Dataset records:
=== Section Start ===

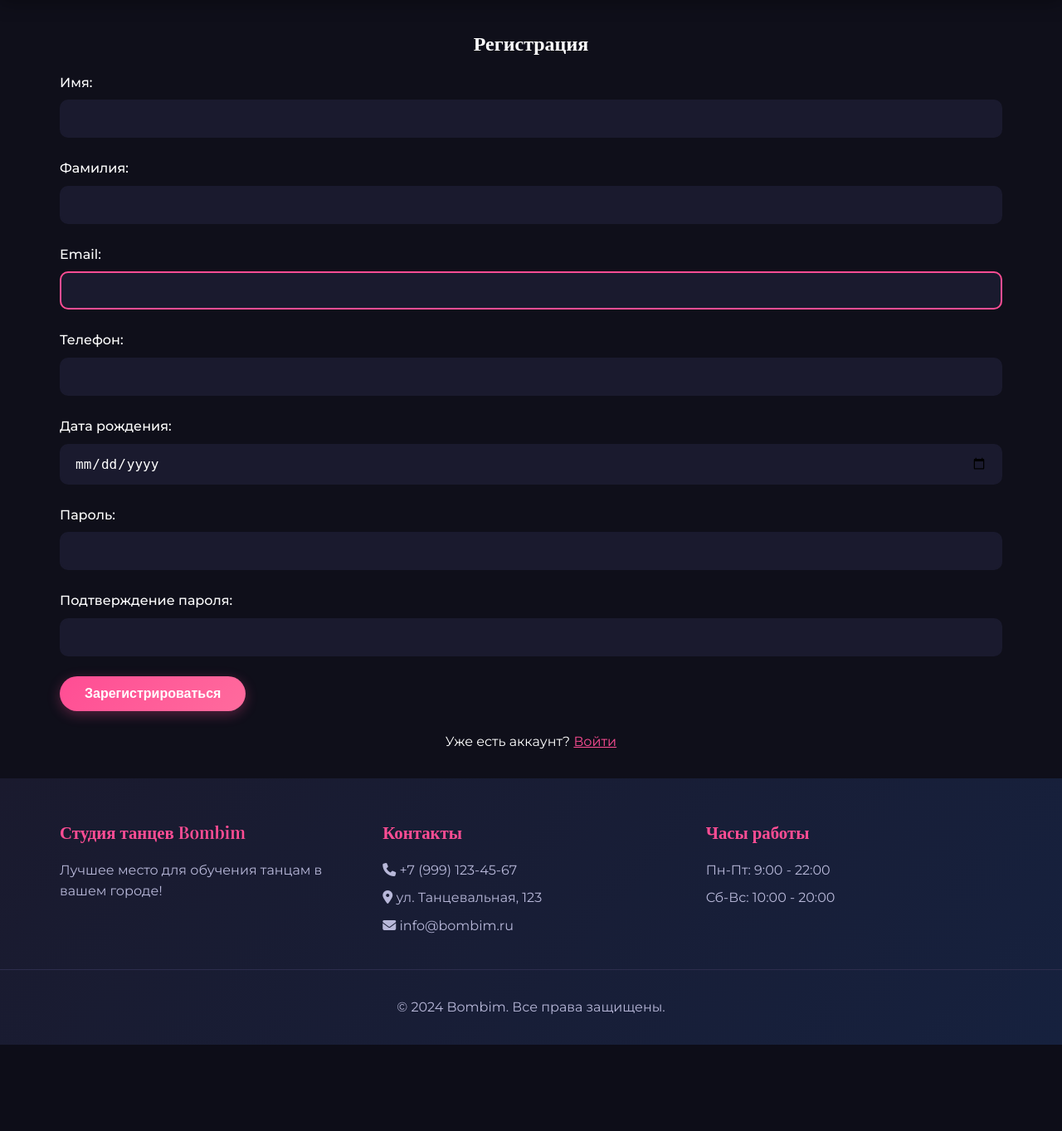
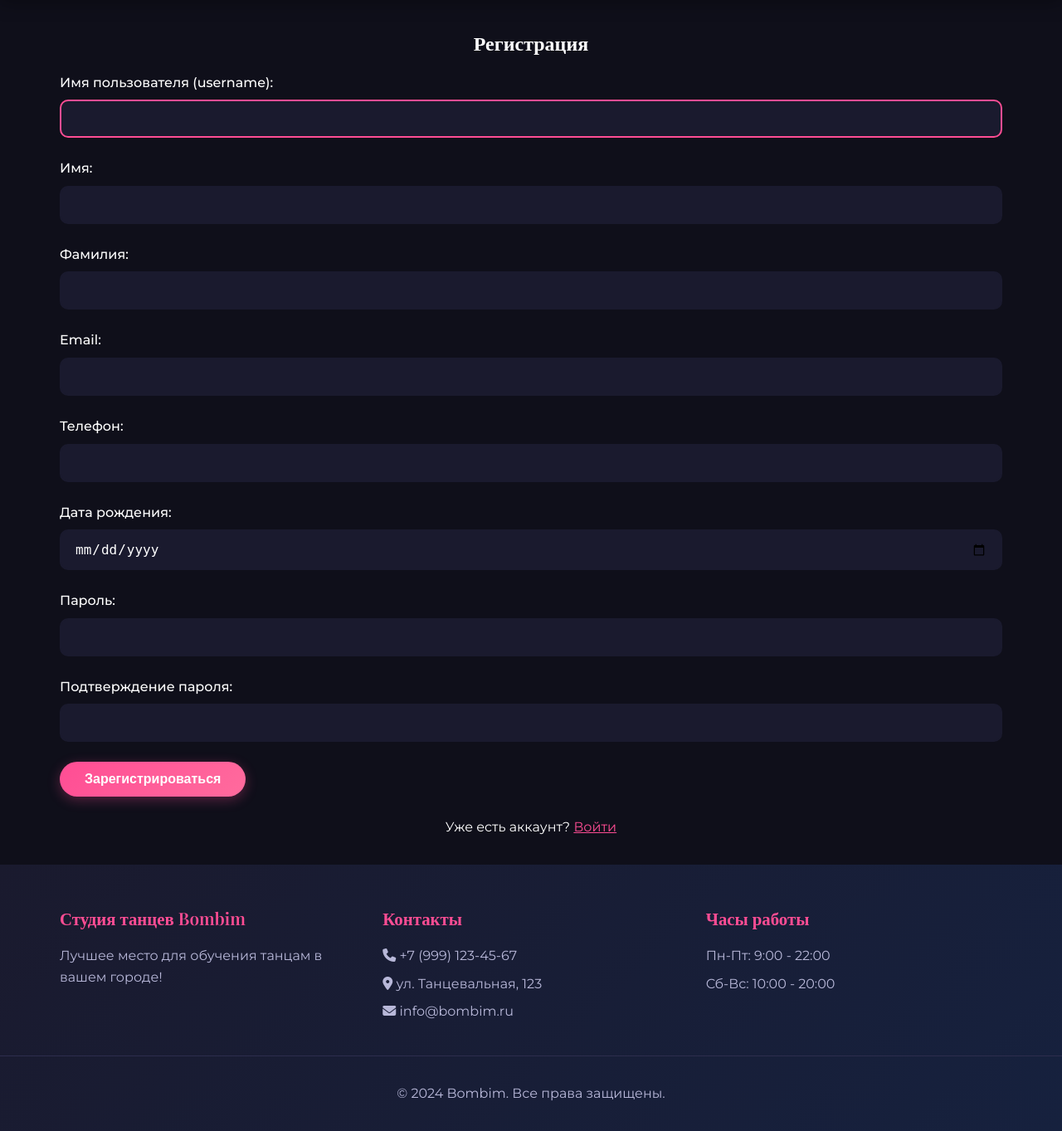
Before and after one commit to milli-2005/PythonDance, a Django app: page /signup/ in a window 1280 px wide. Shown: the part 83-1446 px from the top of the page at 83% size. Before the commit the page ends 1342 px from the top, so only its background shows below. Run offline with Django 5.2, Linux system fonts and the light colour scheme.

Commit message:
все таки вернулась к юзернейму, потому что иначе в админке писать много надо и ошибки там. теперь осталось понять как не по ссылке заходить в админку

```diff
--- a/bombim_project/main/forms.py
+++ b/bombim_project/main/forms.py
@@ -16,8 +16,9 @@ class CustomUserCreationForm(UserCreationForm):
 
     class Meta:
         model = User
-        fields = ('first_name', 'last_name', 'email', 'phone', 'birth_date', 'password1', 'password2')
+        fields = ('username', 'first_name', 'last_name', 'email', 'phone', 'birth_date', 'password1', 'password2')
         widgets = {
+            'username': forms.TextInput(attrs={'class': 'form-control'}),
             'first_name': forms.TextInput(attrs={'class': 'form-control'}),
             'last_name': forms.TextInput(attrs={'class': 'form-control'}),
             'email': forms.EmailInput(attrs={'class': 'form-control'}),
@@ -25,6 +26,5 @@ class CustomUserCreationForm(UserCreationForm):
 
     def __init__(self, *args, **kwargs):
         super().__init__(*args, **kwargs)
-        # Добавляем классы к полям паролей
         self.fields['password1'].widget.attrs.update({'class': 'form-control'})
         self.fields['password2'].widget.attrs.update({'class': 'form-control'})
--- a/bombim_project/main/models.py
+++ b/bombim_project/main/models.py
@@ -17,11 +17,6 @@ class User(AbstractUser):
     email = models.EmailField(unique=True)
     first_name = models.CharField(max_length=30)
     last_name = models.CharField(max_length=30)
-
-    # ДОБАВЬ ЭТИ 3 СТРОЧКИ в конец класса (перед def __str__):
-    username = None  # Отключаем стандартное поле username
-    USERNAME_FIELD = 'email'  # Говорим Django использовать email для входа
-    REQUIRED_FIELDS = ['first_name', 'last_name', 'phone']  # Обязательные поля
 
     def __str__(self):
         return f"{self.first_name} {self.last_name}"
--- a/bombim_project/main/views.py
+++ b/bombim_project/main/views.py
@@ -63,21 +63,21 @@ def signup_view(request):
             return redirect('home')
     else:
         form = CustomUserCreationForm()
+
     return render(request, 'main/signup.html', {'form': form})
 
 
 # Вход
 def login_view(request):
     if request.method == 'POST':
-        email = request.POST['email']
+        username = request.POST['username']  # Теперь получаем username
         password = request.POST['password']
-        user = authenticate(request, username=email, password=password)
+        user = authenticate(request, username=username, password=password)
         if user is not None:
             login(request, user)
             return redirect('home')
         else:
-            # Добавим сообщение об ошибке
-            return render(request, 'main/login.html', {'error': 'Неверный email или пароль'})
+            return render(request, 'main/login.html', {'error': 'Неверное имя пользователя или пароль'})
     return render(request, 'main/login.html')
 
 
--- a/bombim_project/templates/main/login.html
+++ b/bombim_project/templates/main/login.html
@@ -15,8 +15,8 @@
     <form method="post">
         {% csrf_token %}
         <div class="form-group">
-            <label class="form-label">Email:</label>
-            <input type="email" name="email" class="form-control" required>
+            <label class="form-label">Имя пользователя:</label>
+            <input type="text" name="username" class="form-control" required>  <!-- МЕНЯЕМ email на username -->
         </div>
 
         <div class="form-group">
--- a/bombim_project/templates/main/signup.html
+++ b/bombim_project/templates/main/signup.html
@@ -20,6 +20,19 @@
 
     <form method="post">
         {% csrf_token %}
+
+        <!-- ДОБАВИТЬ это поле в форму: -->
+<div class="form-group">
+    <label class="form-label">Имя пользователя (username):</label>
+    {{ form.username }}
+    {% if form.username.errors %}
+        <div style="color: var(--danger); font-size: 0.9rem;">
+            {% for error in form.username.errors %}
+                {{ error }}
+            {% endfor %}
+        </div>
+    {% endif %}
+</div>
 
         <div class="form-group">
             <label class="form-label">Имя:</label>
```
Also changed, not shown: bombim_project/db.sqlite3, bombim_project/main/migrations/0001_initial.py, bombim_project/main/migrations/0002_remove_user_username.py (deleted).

=== Section End ===
=== Section Start ===

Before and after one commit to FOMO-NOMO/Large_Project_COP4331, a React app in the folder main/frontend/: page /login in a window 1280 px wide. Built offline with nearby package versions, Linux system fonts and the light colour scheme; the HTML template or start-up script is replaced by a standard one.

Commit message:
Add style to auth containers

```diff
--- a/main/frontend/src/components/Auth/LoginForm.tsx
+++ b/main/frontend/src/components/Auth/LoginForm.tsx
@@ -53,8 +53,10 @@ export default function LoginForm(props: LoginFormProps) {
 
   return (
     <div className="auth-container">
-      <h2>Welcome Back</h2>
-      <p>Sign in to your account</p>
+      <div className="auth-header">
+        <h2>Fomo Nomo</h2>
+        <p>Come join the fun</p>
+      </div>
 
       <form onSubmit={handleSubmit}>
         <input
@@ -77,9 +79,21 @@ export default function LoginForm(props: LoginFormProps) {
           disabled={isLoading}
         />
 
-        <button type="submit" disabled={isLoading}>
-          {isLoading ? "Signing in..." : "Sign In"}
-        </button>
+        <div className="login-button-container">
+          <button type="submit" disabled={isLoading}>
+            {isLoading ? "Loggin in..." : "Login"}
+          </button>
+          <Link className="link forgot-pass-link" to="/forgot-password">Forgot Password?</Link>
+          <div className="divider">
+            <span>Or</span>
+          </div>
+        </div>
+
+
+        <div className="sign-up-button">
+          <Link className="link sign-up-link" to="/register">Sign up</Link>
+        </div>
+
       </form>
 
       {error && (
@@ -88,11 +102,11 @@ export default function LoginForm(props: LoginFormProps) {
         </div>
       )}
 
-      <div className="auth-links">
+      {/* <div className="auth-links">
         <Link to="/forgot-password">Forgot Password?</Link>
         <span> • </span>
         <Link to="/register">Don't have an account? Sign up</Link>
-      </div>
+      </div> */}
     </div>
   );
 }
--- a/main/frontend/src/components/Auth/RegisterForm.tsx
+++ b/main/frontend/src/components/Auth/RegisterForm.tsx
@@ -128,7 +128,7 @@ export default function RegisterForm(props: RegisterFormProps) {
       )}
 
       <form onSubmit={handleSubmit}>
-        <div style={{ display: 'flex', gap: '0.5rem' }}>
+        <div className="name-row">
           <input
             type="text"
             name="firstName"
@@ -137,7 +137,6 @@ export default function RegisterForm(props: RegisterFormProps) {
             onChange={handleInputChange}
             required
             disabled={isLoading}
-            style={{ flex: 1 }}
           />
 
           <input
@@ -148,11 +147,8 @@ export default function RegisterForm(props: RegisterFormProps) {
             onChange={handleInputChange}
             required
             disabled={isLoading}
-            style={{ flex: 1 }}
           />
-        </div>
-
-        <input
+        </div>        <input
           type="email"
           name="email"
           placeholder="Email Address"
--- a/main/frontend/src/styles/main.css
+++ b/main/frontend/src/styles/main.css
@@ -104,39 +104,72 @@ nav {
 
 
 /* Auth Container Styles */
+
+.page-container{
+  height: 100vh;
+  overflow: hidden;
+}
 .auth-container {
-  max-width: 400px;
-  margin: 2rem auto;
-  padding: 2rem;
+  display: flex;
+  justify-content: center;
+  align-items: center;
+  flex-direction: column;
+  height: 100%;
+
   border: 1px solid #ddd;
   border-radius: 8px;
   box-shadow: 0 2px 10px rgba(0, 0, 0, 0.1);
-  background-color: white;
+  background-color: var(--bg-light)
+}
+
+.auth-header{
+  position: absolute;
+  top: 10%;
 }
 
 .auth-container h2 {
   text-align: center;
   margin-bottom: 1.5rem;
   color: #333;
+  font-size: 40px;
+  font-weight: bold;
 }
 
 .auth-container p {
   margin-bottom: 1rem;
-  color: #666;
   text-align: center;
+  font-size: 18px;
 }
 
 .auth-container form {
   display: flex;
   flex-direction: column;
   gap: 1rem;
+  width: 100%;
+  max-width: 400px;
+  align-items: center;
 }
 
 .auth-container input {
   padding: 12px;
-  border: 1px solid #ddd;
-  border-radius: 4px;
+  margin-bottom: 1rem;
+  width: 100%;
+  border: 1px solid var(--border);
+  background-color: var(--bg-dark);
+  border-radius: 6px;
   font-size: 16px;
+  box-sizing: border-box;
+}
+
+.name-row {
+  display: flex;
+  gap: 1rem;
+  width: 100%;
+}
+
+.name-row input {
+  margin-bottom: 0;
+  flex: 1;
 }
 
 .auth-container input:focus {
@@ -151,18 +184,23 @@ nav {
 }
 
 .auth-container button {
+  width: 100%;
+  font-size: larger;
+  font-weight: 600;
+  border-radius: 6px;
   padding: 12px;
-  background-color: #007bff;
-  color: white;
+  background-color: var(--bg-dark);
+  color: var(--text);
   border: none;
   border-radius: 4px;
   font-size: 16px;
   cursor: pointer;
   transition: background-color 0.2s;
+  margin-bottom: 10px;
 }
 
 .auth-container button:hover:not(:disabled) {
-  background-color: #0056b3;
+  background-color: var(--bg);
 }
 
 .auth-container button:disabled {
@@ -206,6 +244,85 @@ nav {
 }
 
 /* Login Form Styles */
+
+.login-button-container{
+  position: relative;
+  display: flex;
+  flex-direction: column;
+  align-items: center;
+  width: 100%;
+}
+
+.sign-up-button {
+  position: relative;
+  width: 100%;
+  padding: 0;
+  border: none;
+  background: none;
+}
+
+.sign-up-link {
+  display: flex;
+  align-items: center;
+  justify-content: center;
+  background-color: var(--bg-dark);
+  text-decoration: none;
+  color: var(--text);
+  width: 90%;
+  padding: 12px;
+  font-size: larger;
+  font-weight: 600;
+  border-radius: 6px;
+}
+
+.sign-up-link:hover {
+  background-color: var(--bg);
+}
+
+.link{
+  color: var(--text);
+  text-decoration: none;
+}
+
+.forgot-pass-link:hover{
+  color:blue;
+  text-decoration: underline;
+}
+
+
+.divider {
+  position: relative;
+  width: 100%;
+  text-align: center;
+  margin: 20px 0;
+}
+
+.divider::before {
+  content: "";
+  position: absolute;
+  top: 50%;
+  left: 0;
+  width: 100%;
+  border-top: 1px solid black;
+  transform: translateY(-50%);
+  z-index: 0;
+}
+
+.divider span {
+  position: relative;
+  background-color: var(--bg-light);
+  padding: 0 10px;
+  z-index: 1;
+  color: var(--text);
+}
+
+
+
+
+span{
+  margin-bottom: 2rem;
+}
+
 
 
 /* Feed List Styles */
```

=== Section End ===

# [EXERCISE GOAL]
Wherever a line in the data above holds the word "frontend", copy that line.

# [TASK RESULT]
Before and after one commit to FOMO-NOMO/Large_Project_COP4331, a React app in the folder main/frontend/: page /login in a window 1280 px wide. Built offline with nearby package versions, Linux system fonts and the light colour scheme; the HTML template or start-up script is replaced by a standard one.
--- a/main/frontend/src/components/Auth/LoginForm.tsx
+++ b/main/frontend/src/components/Auth/LoginForm.tsx
--- a/main/frontend/src/components/Auth/RegisterForm.tsx
+++ b/main/frontend/src/components/Auth/RegisterForm.tsx
--- a/main/frontend/src/styles/main.css
+++ b/main/frontend/src/styles/main.css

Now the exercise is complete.